French flag carrier Air France has decided to pull the plug on its low-cost airline targeted at millennial travelers on Thursday. The airline was set up to compete with the rise in budget carrier travel which many legacy carriers have begun to do. However, the idea just didn’t seem to appeal to  consumers who were not interested in an airline made for young travelers.

So Why Did Joon Fail?

Well, there are quite a few answers to this but let’s point out the obvious. Joon just was not profitable, not only did it fail to break even, it only dragged down its parent company Air France-KLM. The airline began service in December of 2017 to a few different European destinations from the Air France hub at Paris’ Charles De Gaulle international airport. According to, Joon operated 18 aircraft when Air France announced its closure. These aircraft all came second hand from Air France. The fleet consisted of Airbus A320’s, 321’s and even the larger A340.

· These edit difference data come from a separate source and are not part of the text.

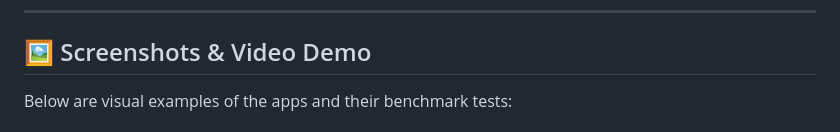
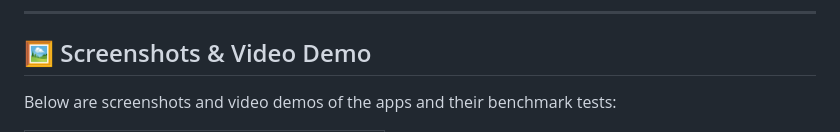
Before and after one commit to Milad9A/WISA-Cross-Platform-vs-iOS-Benchmark, a Markdown page: README.md, the part around one of its changes. Rendered like a GitHub page.

Commit message:
Update README.md to enhance visual demo section with HTML table for screenshots and video integration

```diff
--- a/README.md
+++ b/README.md
@@ -30,5 +30,5 @@ This benchmark suite provides an **apples-to-apples** performance comparison bet
 
 ## 🖼️ Screenshots & Video Demo
 
-Below are visual examples of the apps and their benchmark tests:
+Below are screenshots and video demos of the apps and their benchmark tests:
 
```
Also changed, not shown: other parts of README.md (+18 -17 lines).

JOON Arrives at Budapest Airport

So back to where it went wrong. Well, it’s safe to say that just about everything went wrong here. First of all, Air France was looking for a market that didn’t really exist. Millennial travelers often prefer cheap, no frill flying that won’t cost them a fortune. Joon on the other hand ended up doing the opposite, in fact, Air France went as far as to switch some of its long haul operations like the popular St. Martin to Paris route from Air France to Joon. Air France was then selling what was apparently a Joon product but was actually an ex-Air France A340-300 with a Joon livery and interior design. The tickets were then sold at prices even higher than what Air France mainline service was priced at. This not only was a waste of money for the already struggling Air France-KLM Group but completely eliminated the entire idea of low-cost travel aimed towards young travelers. Long haul service was not the only Air France mainline service to receive the Joon replacement, Air France’s busy Paris-Berlin route which was one of the first to be replaced by Joon was the same story as St. Martin. Air France A320’s and A321’s were converted to Joon paint and interior with the hard product remaining the same.

Air France then used Joon as a way to work around the strong unions in France. Air France pilots and crew were transferred to Joon and then paid less. Joon did however profit a little bit off of airport subsidies.

In order to try and profit, Joon needed to raise prices. So that’s what they did, the problem was that travelers were not interested in paying higher prices for short haul, inter-Europe flying. There just wasn’t anything to set Joon apart. Recently Air France-KLM hired new CEO Ben Smith who spent a long time with Air Canada as President Airlines and Chief Operating Officer. Smith’s decades of experience are vital in the future of the Air France-KLM Group. Since joining the company in September 2018, Smith has begun numerous changes in the company one of which has been announcing the dismissal of Joon.

In conclusion, the airline just wasn’t going to be profitable. The cost of marketing and rebranding aircraft, was too expensive. The product being sold was the same old product just more expensive and the market didn’t exist. Competition was very tough for the routes being operated and Joon was not able to compete. Shutting down Joon will allow Air France to pay pilots and crew more and also begin to profit again. Under new leadership, Air France -KLM hopes to move forward and remain one of Europe’s leading airline groups.

Featured Image by Budapest Airport.

Categories: Industry Talk